** Opening Data block **
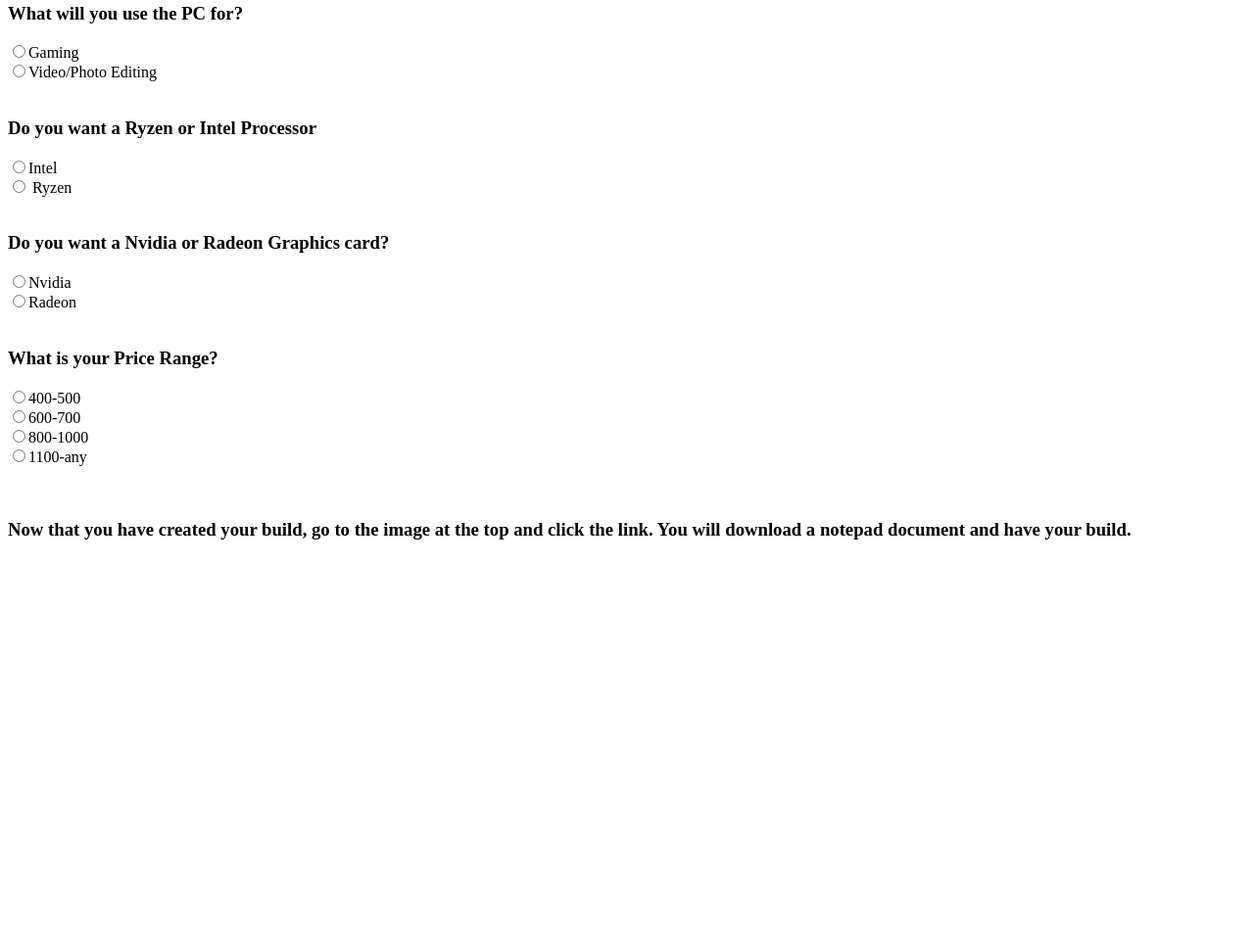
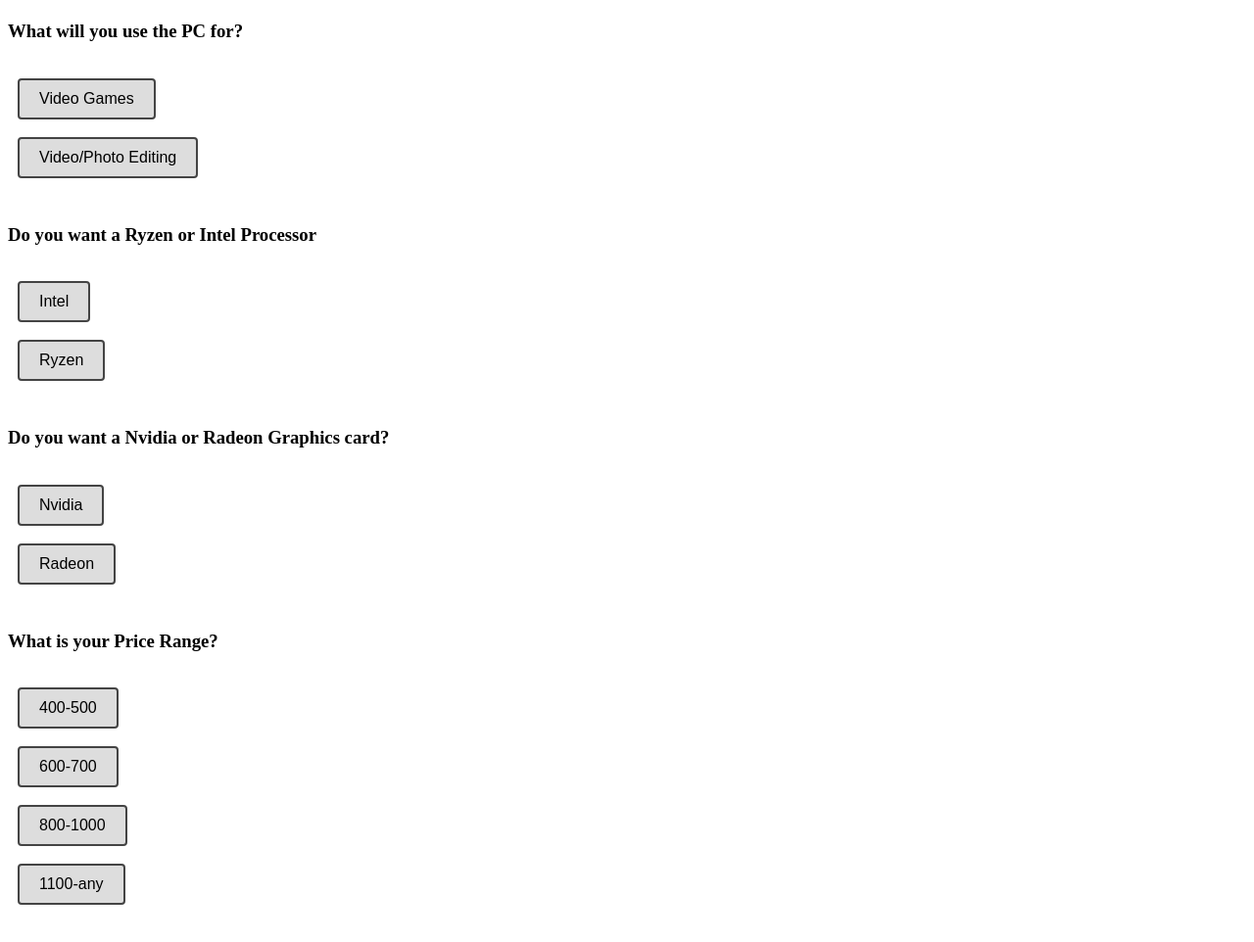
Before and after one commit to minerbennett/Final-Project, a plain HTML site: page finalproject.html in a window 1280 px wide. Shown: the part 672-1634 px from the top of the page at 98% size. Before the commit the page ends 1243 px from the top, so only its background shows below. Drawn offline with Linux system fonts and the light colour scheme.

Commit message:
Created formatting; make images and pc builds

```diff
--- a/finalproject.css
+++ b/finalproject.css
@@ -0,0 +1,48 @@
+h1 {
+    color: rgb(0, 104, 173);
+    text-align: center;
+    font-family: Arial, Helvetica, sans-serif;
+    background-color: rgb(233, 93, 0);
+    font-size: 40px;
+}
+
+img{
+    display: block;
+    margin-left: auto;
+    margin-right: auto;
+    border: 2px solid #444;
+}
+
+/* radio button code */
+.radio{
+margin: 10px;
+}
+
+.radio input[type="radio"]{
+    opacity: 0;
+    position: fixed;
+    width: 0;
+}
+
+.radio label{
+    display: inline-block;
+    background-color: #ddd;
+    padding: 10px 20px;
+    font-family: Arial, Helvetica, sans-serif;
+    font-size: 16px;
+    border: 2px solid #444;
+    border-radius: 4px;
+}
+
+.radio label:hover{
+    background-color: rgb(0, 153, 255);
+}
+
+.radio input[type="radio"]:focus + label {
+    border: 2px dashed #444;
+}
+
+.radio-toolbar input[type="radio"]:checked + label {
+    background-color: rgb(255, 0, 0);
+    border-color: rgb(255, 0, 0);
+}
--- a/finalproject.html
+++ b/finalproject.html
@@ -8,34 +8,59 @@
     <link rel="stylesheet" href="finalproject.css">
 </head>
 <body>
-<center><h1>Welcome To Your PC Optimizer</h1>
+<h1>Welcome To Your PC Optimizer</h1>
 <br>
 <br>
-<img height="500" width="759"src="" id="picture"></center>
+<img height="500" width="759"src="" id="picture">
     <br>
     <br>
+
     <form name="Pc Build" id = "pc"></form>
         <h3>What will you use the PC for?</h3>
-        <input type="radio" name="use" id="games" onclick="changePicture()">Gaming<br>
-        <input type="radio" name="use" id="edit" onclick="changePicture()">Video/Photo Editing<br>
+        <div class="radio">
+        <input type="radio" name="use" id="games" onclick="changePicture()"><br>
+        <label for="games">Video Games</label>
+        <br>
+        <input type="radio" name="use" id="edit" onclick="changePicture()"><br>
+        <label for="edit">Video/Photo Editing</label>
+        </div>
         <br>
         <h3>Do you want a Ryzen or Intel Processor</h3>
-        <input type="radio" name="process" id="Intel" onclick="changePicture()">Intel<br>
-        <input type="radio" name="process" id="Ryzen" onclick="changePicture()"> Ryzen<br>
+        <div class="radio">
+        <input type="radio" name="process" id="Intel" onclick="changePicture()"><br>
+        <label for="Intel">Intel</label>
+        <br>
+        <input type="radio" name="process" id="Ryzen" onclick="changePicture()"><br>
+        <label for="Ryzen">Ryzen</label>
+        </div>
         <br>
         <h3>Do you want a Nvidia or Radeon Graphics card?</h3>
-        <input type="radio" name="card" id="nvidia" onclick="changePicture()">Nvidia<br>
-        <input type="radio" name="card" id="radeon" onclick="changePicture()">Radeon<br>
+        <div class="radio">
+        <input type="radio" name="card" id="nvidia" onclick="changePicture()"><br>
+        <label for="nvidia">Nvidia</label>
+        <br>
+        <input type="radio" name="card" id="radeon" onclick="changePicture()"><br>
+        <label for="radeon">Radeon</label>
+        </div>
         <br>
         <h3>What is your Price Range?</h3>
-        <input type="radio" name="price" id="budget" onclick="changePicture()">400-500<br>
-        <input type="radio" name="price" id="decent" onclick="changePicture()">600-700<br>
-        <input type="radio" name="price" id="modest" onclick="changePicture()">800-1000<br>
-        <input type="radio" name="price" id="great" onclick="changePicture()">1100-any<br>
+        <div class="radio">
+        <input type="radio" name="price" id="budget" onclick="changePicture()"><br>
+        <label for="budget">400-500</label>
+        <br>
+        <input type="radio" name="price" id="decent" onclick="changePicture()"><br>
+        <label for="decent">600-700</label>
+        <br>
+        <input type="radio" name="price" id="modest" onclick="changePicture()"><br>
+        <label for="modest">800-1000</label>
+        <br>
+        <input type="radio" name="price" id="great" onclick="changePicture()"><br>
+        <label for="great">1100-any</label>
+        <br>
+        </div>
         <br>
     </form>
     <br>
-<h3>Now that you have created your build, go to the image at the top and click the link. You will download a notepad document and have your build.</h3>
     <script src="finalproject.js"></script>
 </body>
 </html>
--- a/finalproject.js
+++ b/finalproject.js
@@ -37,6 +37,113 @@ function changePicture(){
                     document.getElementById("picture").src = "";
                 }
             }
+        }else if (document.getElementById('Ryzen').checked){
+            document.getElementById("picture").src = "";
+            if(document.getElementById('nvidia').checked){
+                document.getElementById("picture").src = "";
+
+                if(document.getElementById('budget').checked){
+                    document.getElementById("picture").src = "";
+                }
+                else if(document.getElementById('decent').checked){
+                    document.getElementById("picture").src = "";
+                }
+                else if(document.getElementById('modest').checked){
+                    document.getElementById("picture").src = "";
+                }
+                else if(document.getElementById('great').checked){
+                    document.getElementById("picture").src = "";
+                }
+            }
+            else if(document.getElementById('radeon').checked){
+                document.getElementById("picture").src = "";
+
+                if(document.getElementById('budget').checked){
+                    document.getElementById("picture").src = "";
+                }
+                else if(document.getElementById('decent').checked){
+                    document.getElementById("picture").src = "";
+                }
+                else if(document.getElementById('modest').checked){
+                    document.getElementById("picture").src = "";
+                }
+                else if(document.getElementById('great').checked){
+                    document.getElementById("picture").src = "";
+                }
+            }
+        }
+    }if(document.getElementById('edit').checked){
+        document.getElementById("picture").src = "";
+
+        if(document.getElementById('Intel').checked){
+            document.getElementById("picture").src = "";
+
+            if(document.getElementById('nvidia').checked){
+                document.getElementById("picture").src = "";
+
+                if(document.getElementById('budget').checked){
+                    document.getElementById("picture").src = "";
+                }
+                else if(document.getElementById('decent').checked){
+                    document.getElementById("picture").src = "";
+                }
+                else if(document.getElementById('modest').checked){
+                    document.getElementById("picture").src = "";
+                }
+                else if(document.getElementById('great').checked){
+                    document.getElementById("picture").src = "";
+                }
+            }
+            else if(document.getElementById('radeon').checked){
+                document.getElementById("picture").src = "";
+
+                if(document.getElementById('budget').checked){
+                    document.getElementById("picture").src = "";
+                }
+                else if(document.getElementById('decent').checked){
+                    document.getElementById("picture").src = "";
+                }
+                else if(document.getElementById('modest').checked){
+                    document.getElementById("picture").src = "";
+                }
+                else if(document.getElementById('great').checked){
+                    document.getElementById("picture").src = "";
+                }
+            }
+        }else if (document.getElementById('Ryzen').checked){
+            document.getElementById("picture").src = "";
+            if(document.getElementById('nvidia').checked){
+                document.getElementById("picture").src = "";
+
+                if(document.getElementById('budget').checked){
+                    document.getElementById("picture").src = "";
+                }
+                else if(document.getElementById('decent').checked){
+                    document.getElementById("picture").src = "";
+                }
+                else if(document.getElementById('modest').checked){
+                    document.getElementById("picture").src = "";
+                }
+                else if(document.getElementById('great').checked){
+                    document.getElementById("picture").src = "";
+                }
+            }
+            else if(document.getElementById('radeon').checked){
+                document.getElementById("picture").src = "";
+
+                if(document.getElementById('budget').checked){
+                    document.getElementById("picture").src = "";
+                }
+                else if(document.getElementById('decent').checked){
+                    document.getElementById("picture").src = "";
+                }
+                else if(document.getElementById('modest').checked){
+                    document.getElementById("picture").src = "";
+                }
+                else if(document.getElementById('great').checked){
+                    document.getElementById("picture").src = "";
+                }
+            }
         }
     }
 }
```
** Closing Data block **
** Opening Data block **
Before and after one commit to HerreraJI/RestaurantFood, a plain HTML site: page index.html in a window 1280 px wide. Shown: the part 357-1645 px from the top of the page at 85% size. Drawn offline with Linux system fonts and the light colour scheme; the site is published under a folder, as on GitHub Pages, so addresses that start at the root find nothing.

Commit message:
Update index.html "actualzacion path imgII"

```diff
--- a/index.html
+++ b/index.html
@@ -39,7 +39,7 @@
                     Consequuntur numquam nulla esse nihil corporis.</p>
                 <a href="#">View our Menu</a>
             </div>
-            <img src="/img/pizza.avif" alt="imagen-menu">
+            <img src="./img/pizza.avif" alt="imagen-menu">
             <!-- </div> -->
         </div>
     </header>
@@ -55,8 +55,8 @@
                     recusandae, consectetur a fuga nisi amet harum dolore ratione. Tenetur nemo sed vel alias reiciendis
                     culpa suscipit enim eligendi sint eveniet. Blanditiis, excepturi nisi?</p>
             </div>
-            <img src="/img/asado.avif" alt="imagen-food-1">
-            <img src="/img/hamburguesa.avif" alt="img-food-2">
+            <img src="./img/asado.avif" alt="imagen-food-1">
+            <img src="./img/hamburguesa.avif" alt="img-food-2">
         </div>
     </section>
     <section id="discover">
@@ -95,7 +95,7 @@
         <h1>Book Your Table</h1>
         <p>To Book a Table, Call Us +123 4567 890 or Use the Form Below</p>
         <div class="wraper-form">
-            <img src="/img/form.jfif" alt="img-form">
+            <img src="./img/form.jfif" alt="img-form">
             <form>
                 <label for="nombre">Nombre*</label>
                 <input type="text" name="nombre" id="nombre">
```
** Closing Data block **
* **Problem statement**:
Among the entries, how many lines contain the string "center"? Give the number without anything else.

* **Task response**:
3